Review quote

"At last, a landmark book that stitches Bakhtin unapologetically into the performing arts. Bakhtin loved novels best-but this spectacular study shows how keen and creative his thought can be when theatre is its site." - Caryl Emerson, Princeton University, USA "A lucid and stimulating book that does what Bakhtin himself failed to do: bring his theoretical positions into dialogue with the theatre practice of his contemporaries." - Franc Chamberlain, University of Huddersfield, UKshow more

Table of contents

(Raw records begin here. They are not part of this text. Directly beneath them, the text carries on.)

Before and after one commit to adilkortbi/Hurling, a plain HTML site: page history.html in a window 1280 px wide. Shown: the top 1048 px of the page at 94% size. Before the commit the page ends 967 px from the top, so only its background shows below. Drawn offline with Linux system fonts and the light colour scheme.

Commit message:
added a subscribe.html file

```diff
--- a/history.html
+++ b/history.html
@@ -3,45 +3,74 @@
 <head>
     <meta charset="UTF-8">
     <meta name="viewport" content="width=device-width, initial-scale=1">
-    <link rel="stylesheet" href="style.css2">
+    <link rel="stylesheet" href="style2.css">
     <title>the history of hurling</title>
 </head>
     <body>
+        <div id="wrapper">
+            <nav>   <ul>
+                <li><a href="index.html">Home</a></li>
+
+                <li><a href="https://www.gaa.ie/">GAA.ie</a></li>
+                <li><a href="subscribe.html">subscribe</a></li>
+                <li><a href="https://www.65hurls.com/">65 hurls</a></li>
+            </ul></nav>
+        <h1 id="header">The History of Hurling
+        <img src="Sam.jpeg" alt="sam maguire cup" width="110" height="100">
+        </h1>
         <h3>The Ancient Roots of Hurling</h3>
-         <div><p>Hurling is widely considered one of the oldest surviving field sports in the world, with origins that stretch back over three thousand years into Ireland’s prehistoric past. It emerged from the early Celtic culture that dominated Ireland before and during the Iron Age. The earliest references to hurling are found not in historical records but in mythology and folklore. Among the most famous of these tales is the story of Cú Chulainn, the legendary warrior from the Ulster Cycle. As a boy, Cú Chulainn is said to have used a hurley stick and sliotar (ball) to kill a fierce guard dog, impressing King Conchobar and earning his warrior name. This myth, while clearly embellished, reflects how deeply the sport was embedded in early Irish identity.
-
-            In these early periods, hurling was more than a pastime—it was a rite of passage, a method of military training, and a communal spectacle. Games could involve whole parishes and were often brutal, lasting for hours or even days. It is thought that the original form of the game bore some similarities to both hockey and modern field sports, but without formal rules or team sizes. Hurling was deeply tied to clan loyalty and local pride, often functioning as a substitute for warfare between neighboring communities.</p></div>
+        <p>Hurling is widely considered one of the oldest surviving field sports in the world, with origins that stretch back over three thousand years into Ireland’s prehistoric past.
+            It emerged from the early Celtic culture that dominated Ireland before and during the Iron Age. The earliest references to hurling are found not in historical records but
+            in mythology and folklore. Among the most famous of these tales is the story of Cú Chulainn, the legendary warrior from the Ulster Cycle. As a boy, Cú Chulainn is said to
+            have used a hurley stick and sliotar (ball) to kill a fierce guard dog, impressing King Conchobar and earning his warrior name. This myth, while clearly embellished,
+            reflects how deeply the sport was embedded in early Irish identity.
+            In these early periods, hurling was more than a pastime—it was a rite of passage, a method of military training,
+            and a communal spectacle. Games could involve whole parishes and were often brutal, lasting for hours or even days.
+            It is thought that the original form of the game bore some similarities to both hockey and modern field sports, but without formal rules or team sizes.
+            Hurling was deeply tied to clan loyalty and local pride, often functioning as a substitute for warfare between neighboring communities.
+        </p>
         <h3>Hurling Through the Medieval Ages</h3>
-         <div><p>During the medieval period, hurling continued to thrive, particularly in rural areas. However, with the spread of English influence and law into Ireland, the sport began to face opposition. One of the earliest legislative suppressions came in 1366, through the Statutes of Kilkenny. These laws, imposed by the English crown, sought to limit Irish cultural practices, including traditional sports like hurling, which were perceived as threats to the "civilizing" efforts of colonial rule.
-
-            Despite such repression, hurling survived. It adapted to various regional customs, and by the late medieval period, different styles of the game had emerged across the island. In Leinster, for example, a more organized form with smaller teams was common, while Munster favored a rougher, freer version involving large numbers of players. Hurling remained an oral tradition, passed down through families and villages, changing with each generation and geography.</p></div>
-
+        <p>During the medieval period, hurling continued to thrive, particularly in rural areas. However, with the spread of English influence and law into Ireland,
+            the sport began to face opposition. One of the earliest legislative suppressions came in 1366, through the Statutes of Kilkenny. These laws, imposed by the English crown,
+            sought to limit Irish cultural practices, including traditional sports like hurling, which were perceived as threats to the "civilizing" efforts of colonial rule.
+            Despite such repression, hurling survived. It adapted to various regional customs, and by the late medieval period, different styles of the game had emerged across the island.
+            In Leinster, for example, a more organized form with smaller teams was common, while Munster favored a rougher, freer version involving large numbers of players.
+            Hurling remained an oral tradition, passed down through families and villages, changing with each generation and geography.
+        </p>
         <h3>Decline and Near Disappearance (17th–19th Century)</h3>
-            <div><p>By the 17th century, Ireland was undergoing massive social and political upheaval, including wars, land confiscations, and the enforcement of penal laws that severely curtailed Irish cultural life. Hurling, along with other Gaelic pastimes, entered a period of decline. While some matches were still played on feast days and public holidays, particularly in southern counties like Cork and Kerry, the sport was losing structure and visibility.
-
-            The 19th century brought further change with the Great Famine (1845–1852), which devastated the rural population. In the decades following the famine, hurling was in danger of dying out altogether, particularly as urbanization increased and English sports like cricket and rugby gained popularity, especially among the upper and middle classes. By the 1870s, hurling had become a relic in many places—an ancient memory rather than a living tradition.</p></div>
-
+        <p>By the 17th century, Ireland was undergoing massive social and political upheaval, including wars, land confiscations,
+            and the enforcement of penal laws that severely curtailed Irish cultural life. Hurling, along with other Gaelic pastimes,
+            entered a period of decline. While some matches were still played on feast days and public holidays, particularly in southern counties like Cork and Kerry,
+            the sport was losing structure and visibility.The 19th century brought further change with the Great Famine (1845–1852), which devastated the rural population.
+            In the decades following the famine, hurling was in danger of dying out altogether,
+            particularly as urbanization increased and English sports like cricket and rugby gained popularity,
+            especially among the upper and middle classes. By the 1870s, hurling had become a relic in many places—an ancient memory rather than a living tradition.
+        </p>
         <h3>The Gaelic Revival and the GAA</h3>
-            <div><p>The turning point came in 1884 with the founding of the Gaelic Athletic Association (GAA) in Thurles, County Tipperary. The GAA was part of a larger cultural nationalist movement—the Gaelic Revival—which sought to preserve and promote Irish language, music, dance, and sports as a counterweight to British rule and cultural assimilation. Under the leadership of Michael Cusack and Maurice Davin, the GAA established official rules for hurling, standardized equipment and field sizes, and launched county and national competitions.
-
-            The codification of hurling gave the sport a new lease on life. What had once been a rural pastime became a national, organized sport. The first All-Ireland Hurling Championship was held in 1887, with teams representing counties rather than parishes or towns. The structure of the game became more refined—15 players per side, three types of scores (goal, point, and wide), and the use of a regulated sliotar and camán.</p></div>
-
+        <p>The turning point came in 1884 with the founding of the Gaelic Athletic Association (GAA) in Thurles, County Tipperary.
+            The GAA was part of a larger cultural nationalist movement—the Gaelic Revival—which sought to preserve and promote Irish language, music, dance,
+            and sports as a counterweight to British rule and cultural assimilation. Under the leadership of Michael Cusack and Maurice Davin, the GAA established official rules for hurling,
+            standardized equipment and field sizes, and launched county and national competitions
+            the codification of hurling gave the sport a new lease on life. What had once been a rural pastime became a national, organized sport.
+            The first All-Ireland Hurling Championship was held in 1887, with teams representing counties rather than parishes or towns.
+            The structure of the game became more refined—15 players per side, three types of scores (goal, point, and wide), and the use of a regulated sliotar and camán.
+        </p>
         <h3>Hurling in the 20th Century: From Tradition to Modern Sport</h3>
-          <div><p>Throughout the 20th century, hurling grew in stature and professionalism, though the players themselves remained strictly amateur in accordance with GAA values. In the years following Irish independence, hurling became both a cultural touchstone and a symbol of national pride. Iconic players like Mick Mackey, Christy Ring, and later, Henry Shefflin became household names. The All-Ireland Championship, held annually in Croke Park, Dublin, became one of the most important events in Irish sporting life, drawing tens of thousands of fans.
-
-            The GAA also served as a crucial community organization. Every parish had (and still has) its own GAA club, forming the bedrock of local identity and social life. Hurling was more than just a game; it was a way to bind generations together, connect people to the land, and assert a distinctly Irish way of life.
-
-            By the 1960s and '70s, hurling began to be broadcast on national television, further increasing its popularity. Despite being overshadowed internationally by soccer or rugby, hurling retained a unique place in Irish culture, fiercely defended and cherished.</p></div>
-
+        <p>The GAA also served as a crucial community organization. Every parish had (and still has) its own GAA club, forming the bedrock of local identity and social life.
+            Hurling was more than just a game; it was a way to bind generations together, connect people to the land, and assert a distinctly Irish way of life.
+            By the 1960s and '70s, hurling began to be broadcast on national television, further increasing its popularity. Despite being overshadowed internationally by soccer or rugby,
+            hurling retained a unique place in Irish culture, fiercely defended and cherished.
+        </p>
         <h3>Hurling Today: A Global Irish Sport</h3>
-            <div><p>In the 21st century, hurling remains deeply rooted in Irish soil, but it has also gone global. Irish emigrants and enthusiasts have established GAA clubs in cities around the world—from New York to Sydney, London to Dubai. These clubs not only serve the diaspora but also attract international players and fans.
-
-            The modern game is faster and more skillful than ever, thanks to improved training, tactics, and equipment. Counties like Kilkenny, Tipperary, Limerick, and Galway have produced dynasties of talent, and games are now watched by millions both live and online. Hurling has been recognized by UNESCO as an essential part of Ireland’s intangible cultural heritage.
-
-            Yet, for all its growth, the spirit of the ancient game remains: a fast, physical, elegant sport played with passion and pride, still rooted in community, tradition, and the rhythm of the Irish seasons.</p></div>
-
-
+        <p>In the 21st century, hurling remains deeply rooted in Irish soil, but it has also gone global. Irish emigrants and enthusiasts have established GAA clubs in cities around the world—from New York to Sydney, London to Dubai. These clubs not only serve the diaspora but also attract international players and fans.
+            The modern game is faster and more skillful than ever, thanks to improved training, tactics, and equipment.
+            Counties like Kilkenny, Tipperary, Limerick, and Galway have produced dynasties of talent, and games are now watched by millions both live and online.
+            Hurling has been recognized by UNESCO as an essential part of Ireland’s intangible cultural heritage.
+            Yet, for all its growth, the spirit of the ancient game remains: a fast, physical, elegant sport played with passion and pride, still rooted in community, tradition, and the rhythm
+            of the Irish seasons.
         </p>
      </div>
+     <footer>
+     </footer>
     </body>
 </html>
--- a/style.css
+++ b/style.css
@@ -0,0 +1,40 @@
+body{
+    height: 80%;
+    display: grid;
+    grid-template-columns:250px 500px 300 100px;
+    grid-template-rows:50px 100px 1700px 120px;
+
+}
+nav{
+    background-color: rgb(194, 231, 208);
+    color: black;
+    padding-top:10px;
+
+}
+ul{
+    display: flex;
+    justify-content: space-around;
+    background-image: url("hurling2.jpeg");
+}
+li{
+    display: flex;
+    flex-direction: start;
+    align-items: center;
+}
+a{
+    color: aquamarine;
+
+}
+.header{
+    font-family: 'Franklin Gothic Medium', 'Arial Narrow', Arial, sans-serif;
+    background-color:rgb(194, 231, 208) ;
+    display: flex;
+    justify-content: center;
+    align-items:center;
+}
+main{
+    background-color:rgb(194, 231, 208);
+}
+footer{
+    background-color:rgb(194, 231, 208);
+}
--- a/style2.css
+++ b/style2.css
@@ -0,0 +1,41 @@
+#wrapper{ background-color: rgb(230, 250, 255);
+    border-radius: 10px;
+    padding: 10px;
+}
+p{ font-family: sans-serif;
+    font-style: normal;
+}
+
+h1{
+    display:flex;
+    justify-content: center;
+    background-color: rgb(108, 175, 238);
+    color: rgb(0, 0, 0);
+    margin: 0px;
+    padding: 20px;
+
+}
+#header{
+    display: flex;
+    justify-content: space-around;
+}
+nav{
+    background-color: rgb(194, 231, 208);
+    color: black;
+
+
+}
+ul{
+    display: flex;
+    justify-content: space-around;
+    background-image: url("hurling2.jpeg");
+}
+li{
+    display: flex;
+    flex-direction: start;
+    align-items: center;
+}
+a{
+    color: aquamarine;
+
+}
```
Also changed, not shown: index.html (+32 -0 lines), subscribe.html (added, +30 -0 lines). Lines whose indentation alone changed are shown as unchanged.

Preface Introduction Methodology: questions, double-faced images and dialogue Themes: Time and Space, Body and Image Character and Author, Body and Image Realism and Revolution Art and Life How This Book Works Part I Chapter 1 -Bakhtin and Theatre Introduction i. Early Manuscripts ii. The Writings of the Bakhtin Circle iii. Dostoevsky iv Dialogue in the Novel and in Theatre v Time, Space and the Chronotope in the Novel and in Theatre vi. Carnival and Theatre vii Last Thoughts and Reflections Bakhtin and Theatre - Some Conclusions Part II Introduction to Part II Texts and Contexts Bakhtin and Stanislavsky as Thinkers Concepts in Bakhtin's Early Philosophy Phenomenology, Event Act and Action Answerability I and Other Chapter 2 - Time and Space in Novel and Theatre Acting from the Centre Experiencing not Thinking Given and Created Given Circumstances Value, Sense, Meaning Acts and Tasks Time and Timing in Performance Theatrical Space Conclusion Chapter 3 - Psychophysical Acting Introduction Bakhtin's Body Face to Face I and other in Space To Know the Body, To Value the Body The Value of the Human Body in History Stanislavsky's Resistant Body Internal and External Images Bakhtin, Stanislavsky and Psychology Creativity and the subconscious Chapter 4 - The Actor, Author and Hero I and other become Author and Hero Being, Playing and Imaging Creating the Image of the Character Who Authors the Character - Writer, Director or Actor? Stanislavsky, the Playwright and the Play Working with the Play Script The Director The 'Double Life' in Bakhtin and Stanislavsky's Theory Conclusion: Image and Human Being Chapter 5 - Meyerhold's Revolution in Theatre Introduction i. Meyerhold and Stanislavsky ii. A Dialogue about Symbolism iii A Dialogue about Physical Action 'a plasticity which does not correspond to the words' The actor's work on a role iv Training the Actor's Body 'The actor's art is the creation of plastic forms in space' 'the route to image and feeling must begin with motion' 'an actor whose natural abilities have been developed by systematic training' Training, Training, Training v A Dialogue About the Traditions of Popular Theatre vi The Grotesque vii Commedia, The Mask and the Emploi viii A Theatre without footlights Chapter 6 Outline of a Career Grotowski, Stanislavsky, Meyerhold and Bakhtin Methodology Grotowski's dialogues with the public Grotowski's dialogue with actors The Development of Grotowski's Actor Training In search of a method The way toward a Poor Theatre Overview of Grotowski's Theatre of Productions (1959 - 1969) Staging the Dialogue between Actor and Audience Confronting and not illustrating the play Character The Actor's Score - in search of true signs The Actor's Body Holiday, Carnival, Meeting - Beyond Theatre From Acting to Action From Theatre to Meeting Summary Conclusionshow more